United Nations (UN) is observing the “International Week of Solidarity with the Peoples of Non-Self-Governing Territories” from May 25 to 31, 2021.
The main aim of observing International Week of Solidarity with the Peoples of Non-Self-Governing Territories (NSGT) is a follows:
- To take effective measures to safeguard and guarantee the inalienable rights of the peoples of the NSGT to their natural resources, including land.
- To establish and maintain control over the future development of those resources.
- Requesting the Administering Powers to take all necessary steps to protect the property rights of the peoples of those Territories.
Chapter XI of the UN Charter – the Declaration regarding Non-Self-Governing Territories – provides that the Member States administering Territories, which have not attained self-government recognize “that the interests of the inhabitants of these Territories are paramount” and accept as a “sacred trust” the obligation to promote their well-being.
- On December 06, 1999, the UN General Assembly called for the annual observance of the Week of Solidarity with the Peoples of Non-Self-Governing Territories (NSGT).
What is NSGT?
In UN Charter, a Non-Self-Governing Territory (NSGT) is defined as a Territory “whose people have not yet attained a full measure of self-government.”
- In 1946, several UN Member States identified a number of Territories under their administration that was not self-governing and placed them on a UN list.
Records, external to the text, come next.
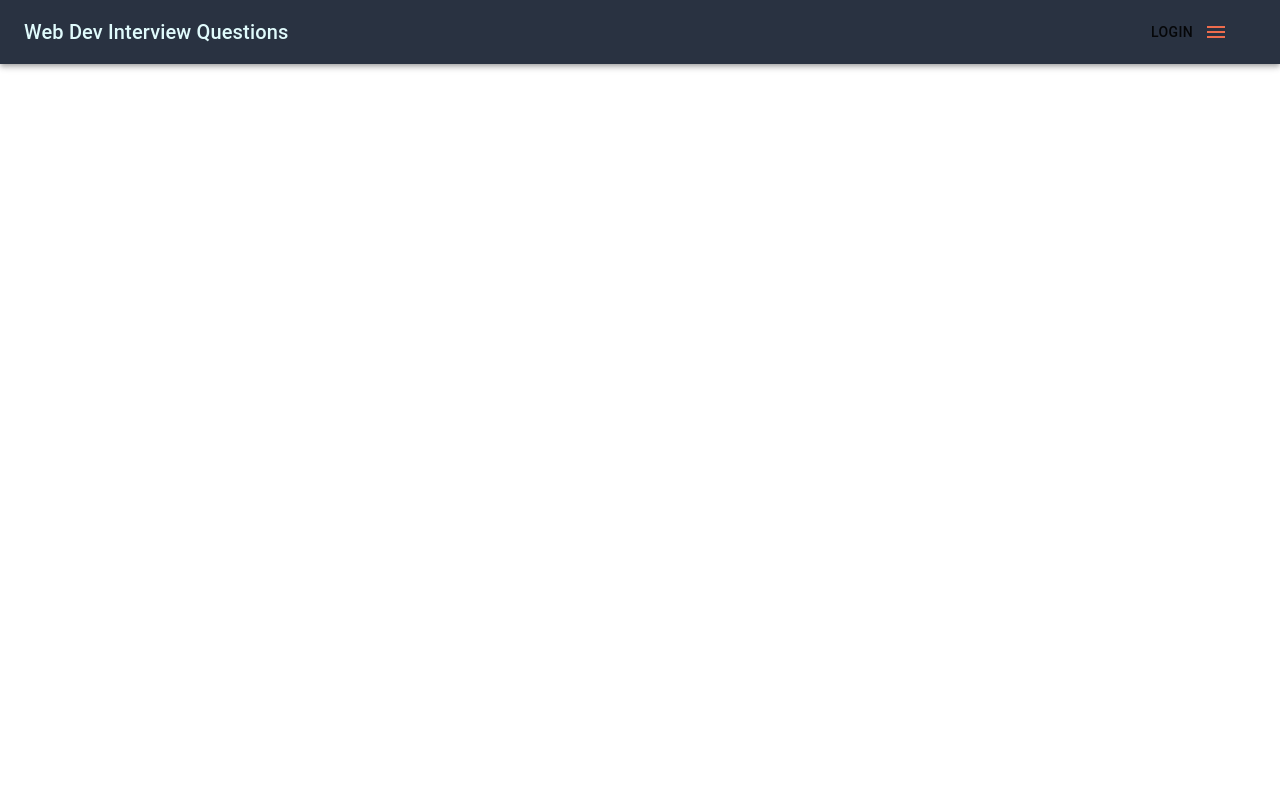
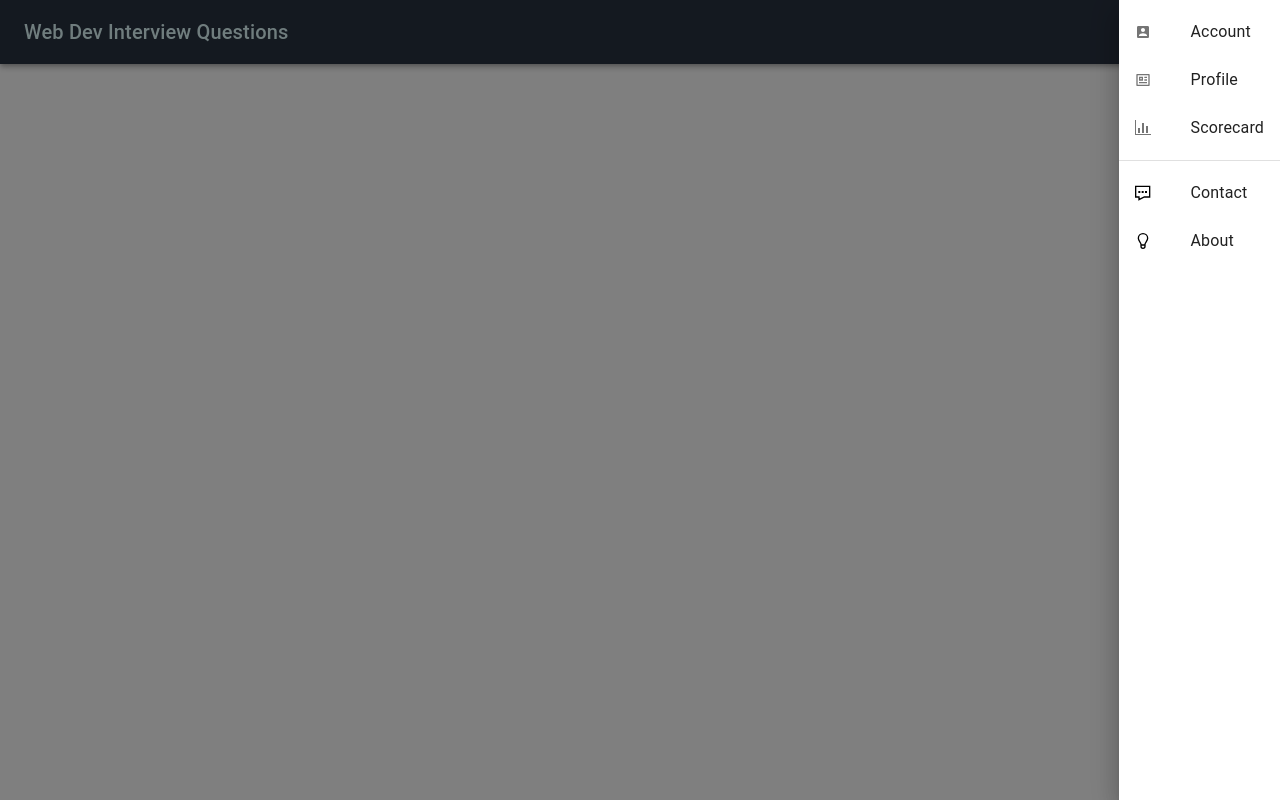
Before and after one commit to DavidAndreww/webDevIQ-frontEnd, a React (Create React App) app: page / in a window 1280 px wide. Both pictures are taken after a click on the button 1216 px from the left and 32 px from the top of the page. Built offline with nearby package versions, Linux system fonts and the light colour scheme; the HTML template or start-up script is replaced by a standard one.

Commit message:
working on side bar nav

```diff
--- a/package.json
+++ b/package.json
@@ -10,6 +10,7 @@
     "@testing-library/user-event": "^7.2.1",
     "react": "^16.13.1",
     "react-dom": "^16.13.1",
+    "react-icons": "^3.10.0",
     "react-redux": "^7.2.0",
     "react-router": "^5.2.0",
     "react-router-dom": "^5.2.0",
--- a/src/app.css
+++ b/src/app.css
@@ -1,3 +1,11 @@
+/* colors
+dark blue = #293241
+orange = #ee6c4d
+light navy = #3d5a80
+sky = #98c1d9
+ice = #e0fbfc */
+
+
 @import url('https://fonts.googleapis.com/css2?family=Inconsolata:wght@500&display=swap');
 
 
@@ -9,3 +17,8 @@ body {
 #loginButton {
   color: #ee6c4d;
 }
+
+.menuIcon {
+  font-size: 25px;
+  color: #293241;
+}
--- a/src/components/nav.js
+++ b/src/components/nav.js
@@ -13,8 +13,10 @@ import Divider from '@material-ui/core/Divider';
 import ListItem from '@material-ui/core/ListItem';
 import ListItemIcon from '@material-ui/core/ListItemIcon';
 import ListItemText from '@material-ui/core/ListItemText';
-import InboxIcon from '@material-ui/icons/MoveToInbox';
-import MailIcon from '@material-ui/icons/Mail';
+import { MdAccountBox } from "react-icons/md";
+import { RiProfileLine } from "react-icons/ri";
+import { GoGraph } from "react-icons/go";
+import { GrContact, GrInfo } from "react-icons/gr";
 
 
 const useStyles = makeStyles((theme) => ({
@@ -58,21 +60,39 @@ export default function ButtonAppBar() {
       onKeyDown={toggleDrawer(anchor, false)}
     >
       <List>
-        {['Inbox', 'Starred', 'Send email', 'Drafts'].map((text, index) => (
-          <ListItem button key={text}>
-            <ListItemIcon>{index % 2 === 0 ? <InboxIcon /> : <MailIcon />}</ListItemIcon>
-            <ListItemText primary={text} />
+      <ListItem button>
+          <ListItemIcon>
+            <MdAccountBox className='menuIcon' />
+          </ListItemIcon>
+          <ListItemText primary="Account" />
         </ListItem>
-        ))}
+        <ListItem button>
+          <ListItemIcon>
+            <RiProfileLine className='menuIcon' />
+          </ListItemIcon>
+          <ListItemText primary="Profile" />
+        </ListItem>
+        <ListItem button>
+          <ListItemIcon>
+            <GoGraph className='menuIcon' />
+          </ListItemIcon>
+          <ListItemText primary="Scorecard" />
+        </ListItem>
       </List>
       <Divider />
       <List>
-        {['All mail', 'Trash', 'Spam'].map((text, index) => (
-          <ListItem button key={text}>
-            <ListItemIcon>{index % 2 === 0 ? <InboxIcon /> : <MailIcon />}</ListItemIcon>
-            <ListItemText primary={text} />
+      <ListItem button>
+          <ListItemIcon>
+            <GrContact className='menuIcon' />
+          </ListItemIcon>
+          <ListItemText primary="Contact" />
         </ListItem>
-        ))}
+        <ListItem button>
+          <ListItemIcon>
+            <GrInfo className='menuIcon' />
+          </ListItemIcon>
+          <ListItemText primary="About" />
+        </ListItem>
       </List>
     </div>
   )
@@ -85,14 +105,20 @@ export default function ButtonAppBar() {
             Web Dev Interview Questions
           </Typography>
           <Button id='loginButton'>Login</Button>
-          <React.Fragment>
-          <IconButton edge="start" className={classes.menuButton} color="inherit" aria-label="menu" onClick={toggleDrawer(true)}>
+          <div>
+            {['right'].map((anchor) => (
+              <React.Fragment key={anchor}>
+                <Button onClick={toggleDrawer(anchor, true)}>
+                  <IconButton edge="start" className={classes.menuButton} color="inherit" aria-label="menu">
                     <MenuIcon />
                   </IconButton>
-          <Drawer onClose={toggleDrawer(false)}>
-            {list}
+                </Button>
+                <Drawer anchor={anchor} open={state[anchor]} onClose={toggleDrawer(anchor, false)}>
+                  {list(anchor)}
                 </Drawer>
               </React.Fragment>
+            ))}
+          </div>
         </Toolbar>
       </AppBar>
     </div>
```
Also changed, not shown: 1 other file (tests, documents, lock files or other folders). Lines whose indentation alone changed are shown as unchanged.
Countries administering Non-Self-Governing Territories are called administering Powers.
- However, as a result of the decolonization process over the years, most of the Territories were removed from the list.
- Fifty Four Territories acquired self-government from 1960 to 2002.
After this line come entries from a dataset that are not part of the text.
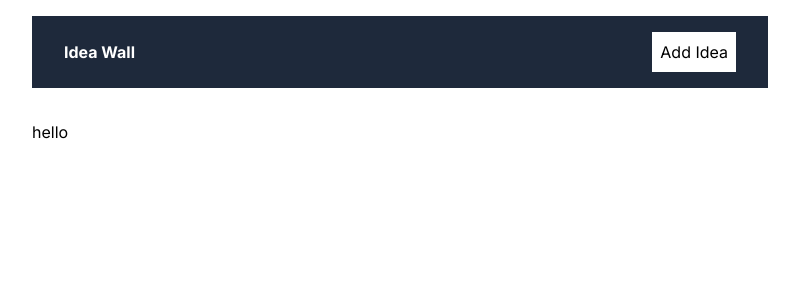
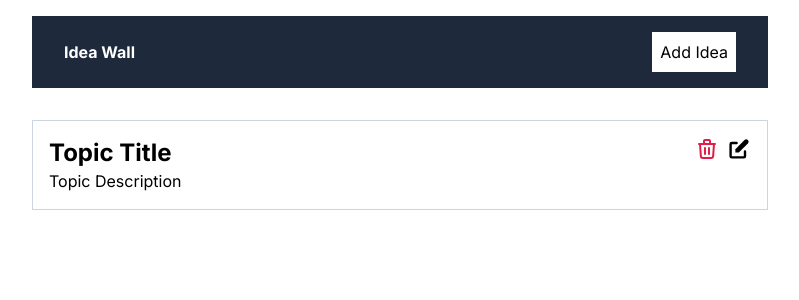
Before and after one commit to avangardewashere/crud-steps, a Next.js app: page / in a window 1280 px wide. Shown: the top 300 px of the page, without its empty margins (240-1039 px from the left). Built offline with nearby package versions, Linux system fonts and the light colour scheme.

Commit message:
add/topic-list

```diff
--- a/app/page.tsx
+++ b/app/page.tsx
@@ -1,6 +1,5 @@
+import TopicList from "@/components/TopicList";
 
 export default function Home() {
-  return (
-   <div>hello</div>
-  )
+  return <TopicList />;
 }
--- /dev/null
+++ b/components/RemoveBtn.tsx
@@ -0,0 +1,9 @@
+import { HiOutlineTrash } from "react-icons/hi";
+
+export default function RemoveBtn(){
+    return(
+        <button className='text-rose-600' >
+         <HiOutlineTrash  size={24}/>
+        </button>
+    )
+}
--- /dev/null
+++ b/components/TopicList.tsx
@@ -0,0 +1,23 @@
+import Link from "next/link";
+import RemoveBtn from "./RemoveBtn";
+import { HiPencilAlt } from "react-icons/hi";
+
+export default function TopicList() {
+  return (
+    <>
+      <div className="p-4 border border-slate-300 my-3 flex justify-between gap-5 items-start">
+        <div>
+            <h2 className="font-bold text-2xl">Topic Title</h2>
+            <div>Topic Description</div>
+        </div>
+
+        <div className='flex gap-2'>
+            <RemoveBtn />
+            <Link href={'/editTopic/123'}>
+            <HiPencilAlt size={24} />
+            </Link>
+        </div>
+      </div>
+    </>
+  );
+}
```
Also changed, not shown: package.json (+6 -4 lines), 1 other file (tests, documents, lock files or other folders).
- At present, there are 17 Non-Self-Governing Territories remaining.